Records from a data collection>
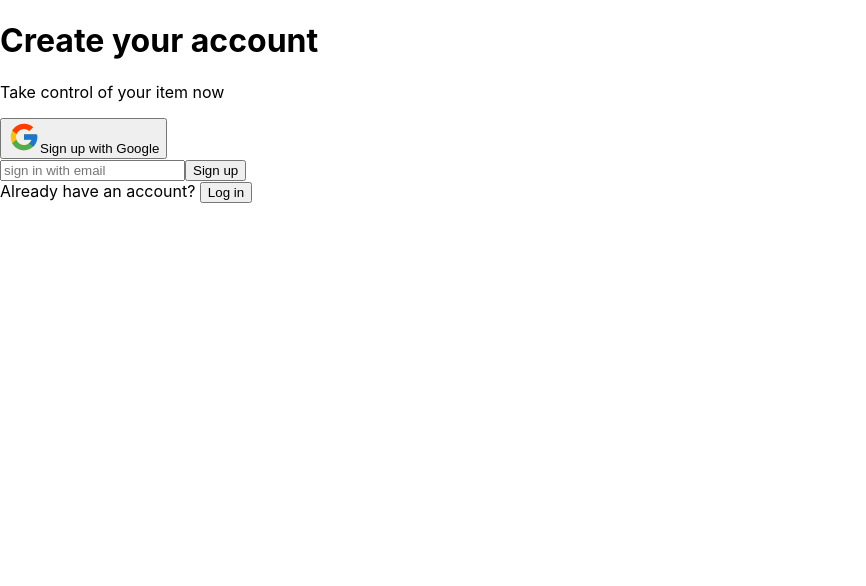
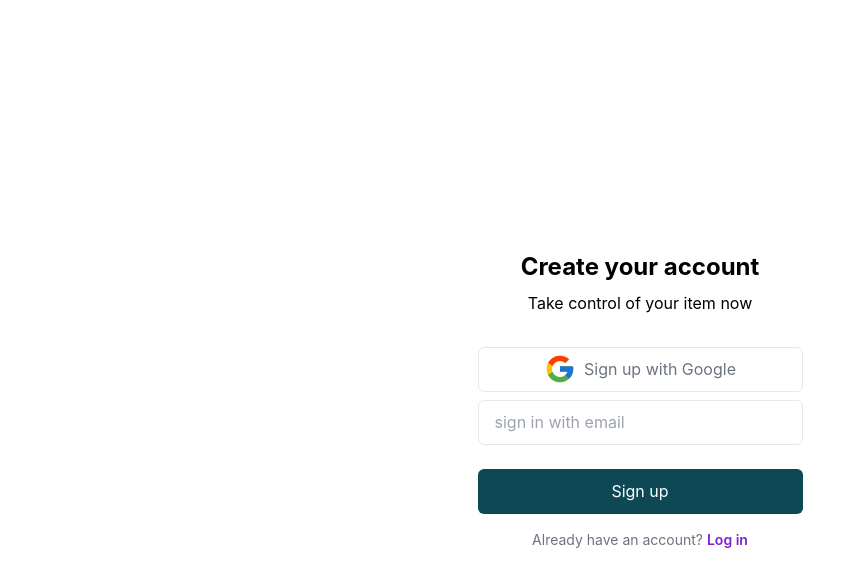
Before and after one commit to G9000/stoore, a Next.js app: page /authentication in a window 1280 px wide. Shown: the top 586 px of the page, without its empty margins (0-866 px from the left). Built offline with nearby package versions, Linux system fonts and the light colour scheme; no server answers.

Commit message:
fix(fix deps): fix deps
fix dependencies issue and cleanup

```diff
--- a/package.json
+++ b/package.json
@@ -20,13 +20,14 @@
         "@radix-ui/react-dialog": "^0.1.7",
         "@radix-ui/react-dropdown-menu": "^0.1.6",
         "@radix-ui/react-label": "^0.1.5",
-        "@stitches/react": "^1.2.8",
         "@supabase/supabase-js": "^1.35.2",
         "axios": "^0.27.2",
+        "cypress": "^9.6.1",
         "handlebars": "^4.7.7",
         "next": "12.1.6",
         "next-auth": "^4.3.4",
         "nodemailer": "^6.7.5",
+        "prop-types": "^15.8.1",
         "react": "18.1.0",
         "react-dom": "18.1.0",
         "react-hook-form": "^7.30.0",
@@ -36,15 +37,18 @@
         "yup": "^0.32.11"
     },
     "devDependencies": {
+        "@babel/core": "^7.17.10",
         "@commitlint/cli": "^16.3.0",
         "@commitlint/config-conventional": "^16.2.4",
         "@types/node": "17.0.31",
         "@types/nodemailer": "^6.4.4",
+        "@types/prop-types": "^15.7.5",
         "@types/react": "18.0.8",
         "@types/react-dom": "18.0.3",
         "@typescript-eslint/eslint-plugin": "^5.23.0",
         "@typescript-eslint/parser": "^5.23.0",
         "autoprefixer": "^10.4.7",
+        "babel-loader": "^8.2.5",
         "commitizen": "^4.2.4",
         "cz-conventional-changelog": "^3.3.0",
         "eslint": "^8.14.0",
--- /dev/null
+++ b/postcss.config.js
@@ -0,0 +1,6 @@
+module.exports = {
+    plugins: {
+        tailwindcss: {},
+        autoprefixer: {},
+    },
+};
--- a/styles/globals.css
+++ b/styles/globals.css
@@ -1,3 +1,7 @@
+@tailwind base;
+@tailwind components;
+@tailwind utilities;
+
 /* @import url("https://fonts.googleapis.com/css2?family=Raleway:wght@300;400;500;600&display=swap"); */
 
 html,
--- /dev/null
+++ b/tailwind.config.js
@@ -0,0 +1,66 @@
+// eslint-disable-next-line @typescript-eslint/no-var-requires
+let plugin = require("tailwindcss/plugin");
+
+module.exports = {
+    content: [
+        "./pages/**/*.{js,ts,jsx,tsx}",
+        "./components/**/*.{js,ts,jsx,tsx}",
+    ],
+    theme: {
+        extend: {
+            colors: {
+                primaryWhite: "var(--primaryWhite)",
+                primaryBlack: "var(--primaryBlack)",
+                primaryBrandRed: "var(--primaryBrandRed)",
+                primaryGreen800: "var(--primaryGreen800)",
+                primaryGreen400: "var(--primaryGreen400)",
+                primaryGreen200: "var(--primaryGreen200)",
+            },
+        },
+    },
+    plugins: [
+        plugin(function (helpers) {
+            // variants that help styling Radix-UI components
+            dataStateVariant("open", helpers);
+            dataStateVariant("closed", helpers);
+            dataStateVariant("on", helpers);
+            dataStateVariant("checked", helpers);
+            dataStateVariant("unchecked", helpers);
+        }),
+    ],
+};
+
+function dataStateVariant(
+    state,
+    {
+        addVariant, // for registering custom variants
+        e, // for manually escaping strings meant to be used in class names
+    }
+) {
+    addVariant(`data-state-${state}`, ({ modifySelectors, separator }) => {
+        modifySelectors(({ className }) => {
+            return `.${e(
+                `data-state-${state}${separator}${className}`
+            )}[data-state='${state}']`;
+        });
+    });
+
+    addVariant(
+        `group-data-state-${state}`,
+        ({ modifySelectors, separator }) => {
+            modifySelectors(({ className }) => {
+                return `.group[data-state='${state}'] .${e(
+                    `group-data-state-${state}${separator}${className}`
+                )}`;
+            });
+        }
+    );
+
+    addVariant(`peer-data-state-${state}`, ({ modifySelectors, separator }) => {
+        modifySelectors(({ className }) => {
+            return `.peer[data-state='${state}'] ~ .${e(
+                `peer-data-state-${state}${separator}${className}`
+            )}`;
+        });
+    });
+}
--- a/tsconfig.json
+++ b/tsconfig.json
@@ -18,7 +18,8 @@
         "paths": {
             "@/components/*": ["components/*"],
             "@/modules/*": ["modules/*"],
-            "@/libs/*": ["libs/*"]
+            "@/libs/*": ["libs/*"],
+            "@/primitives/*": ["primitives/*"]
         }
     },
     "include": ["next-env.d.ts", "**/*.ts", "**/*.tsx"],
```
Also changed, not shown: primitives/Button.tsx (deleted, +0 -37 lines), 2 other files (tests, documents, lock files or other folders).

BRIEF>
Repeat the records above word for word. Pictures stay out of the copy.

EXPECTED ANSWER>
Before and after one commit to G9000/stoore, a Next.js app: page /authentication in a window 1280 px wide. Shown: the top 586 px of the page, without its empty margins (0-866 px from the left). Built offline with nearby package versions, Linux system fonts and the light colour scheme; no server answers.

Commit message:
fix(fix deps): fix deps
fix dependencies issue and cleanup

```diff
--- a/package.json
+++ b/package.json
@@ -20,13 +20,14 @@
         "@radix-ui/react-dialog": "^0.1.7",
         "@radix-ui/react-dropdown-menu": "^0.1.6",
         "@radix-ui/react-label": "^0.1.5",
-        "@stitches/react": "^1.2.8",
         "@supabase/supabase-js": "^1.35.2",
         "axios": "^0.27.2",
+        "cypress": "^9.6.1",
         "handlebars": "^4.7.7",
         "next": "12.1.6",
         "next-auth": "^4.3.4",
         "nodemailer": "^6.7.5",
+        "prop-types": "^15.8.1",
         "react": "18.1.0",
         "react-dom": "18.1.0",
         "react-hook-form": "^7.30.0",
@@ -36,15 +37,18 @@
         "yup": "^0.32.11"
     },
     "devDependencies": {
+        "@babel/core": "^7.17.10",
         "@commitlint/cli": "^16.3.0",
         "@commitlint/config-conventional": "^16.2.4",
         "@types/node": "17.0.31",
         "@types/nodemailer": "^6.4.4",
+        "@types/prop-types": "^15.7.5",
         "@types/react": "18.0.8",
         "@types/react-dom": "18.0.3",
         "@typescript-eslint/eslint-plugin": "^5.23.0",
         "@typescript-eslint/parser": "^5.23.0",
         "autoprefixer": "^10.4.7",
+        "babel-loader": "^8.2.5",
         "commitizen": "^4.2.4",
         "cz-conventional-changelog": "^3.3.0",
         "eslint": "^8.14.0",
--- /dev/null
+++ b/postcss.config.js
@@ -0,0 +1,6 @@
+module.exports = {
+    plugins: {
+        tailwindcss: {},
+        autoprefixer: {},
+    },
+};
--- a/styles/globals.css
+++ b/styles/globals.css
@@ -1,3 +1,7 @@
+@tailwind base;
+@tailwind components;
+@tailwind utilities;
+
 /* @import url("https://fonts.googleapis.com/css2?family=Raleway:wght@300;400;500;600&display=swap"); */
 
 html,
--- /dev/null
+++ b/tailwind.config.js
@@ -0,0 +1,66 @@
+// eslint-disable-next-line @typescript-eslint/no-var-requires
+let plugin = require("tailwindcss/plugin");
+
+module.exports = {
+    content: [
+        "./pages/**/*.{js,ts,jsx,tsx}",
+        "./components/**/*.{js,ts,jsx,tsx}",
+    ],
+    theme: {
+        extend: {
+            colors: {
+                primaryWhite: "var(--primaryWhite)",
+                primaryBlack: "var(--primaryBlack)",
+                primaryBrandRed: "var(--primaryBrandRed)",
+                primaryGreen800: "var(--primaryGreen800)",
+                primaryGreen400: "var(--primaryGreen400)",
+                primaryGreen200: "var(--primaryGreen200)",
+            },
+        },
+    },
+    plugins: [
+        plugin(function (helpers) {
+            // variants that help styling Radix-UI components
+            dataStateVariant("open", helpers);
+            dataStateVariant("closed", helpers);
+            dataStateVariant("on", helpers);
+            dataStateVariant("checked", helpers);
+            dataStateVariant("unchecked", helpers);
+        }),
+    ],
+};
+
+function dataStateVariant(
+    state,
+    {
+        addVariant, // for registering custom variants
+        e, // for manually escaping strings meant to be used in class names
+    }
+) {
+    addVariant(`data-state-${state}`, ({ modifySelectors, separator }) => {
+        modifySelectors(({ className }) => {
+            return `.${e(
+                `data-state-${state}${separator}${className}`
+            )}[data-state='${state}']`;
+        });
+    });
+
+    addVariant(
+        `group-data-state-${state}`,
+        ({ modifySelectors, separator }) => {
+            modifySelectors(({ className }) => {
+                return `.group[data-state='${state}'] .${e(
+                    `group-data-state-${state}${separator}${className}`
+                )}`;
+            });
+        }
+    );
+
+    addVariant(`peer-data-state-${state}`, ({ modifySelectors, separator }) => {
+        modifySelectors(({ className }) => {
+            return `.peer[data-state='${state}'] ~ .${e(
+                `peer-data-state-${state}${separator}${className}`
+            )}`;
+        });
+    });
+}
--- a/tsconfig.json
+++ b/tsconfig.json
@@ -18,7 +18,8 @@
         "paths": {
             "@/components/*": ["components/*"],
             "@/modules/*": ["modules/*"],
-            "@/libs/*": ["libs/*"]
+            "@/libs/*": ["libs/*"],
+            "@/primitives/*": ["primitives/*"]
         }
     },
     "include": ["next-env.d.ts", "**/*.ts", "**/*.tsx"],
```
Also changed, not shown: primitives/Button.tsx (deleted, +0 -37 lines), 2 other files (tests, documents, lock files or other folders).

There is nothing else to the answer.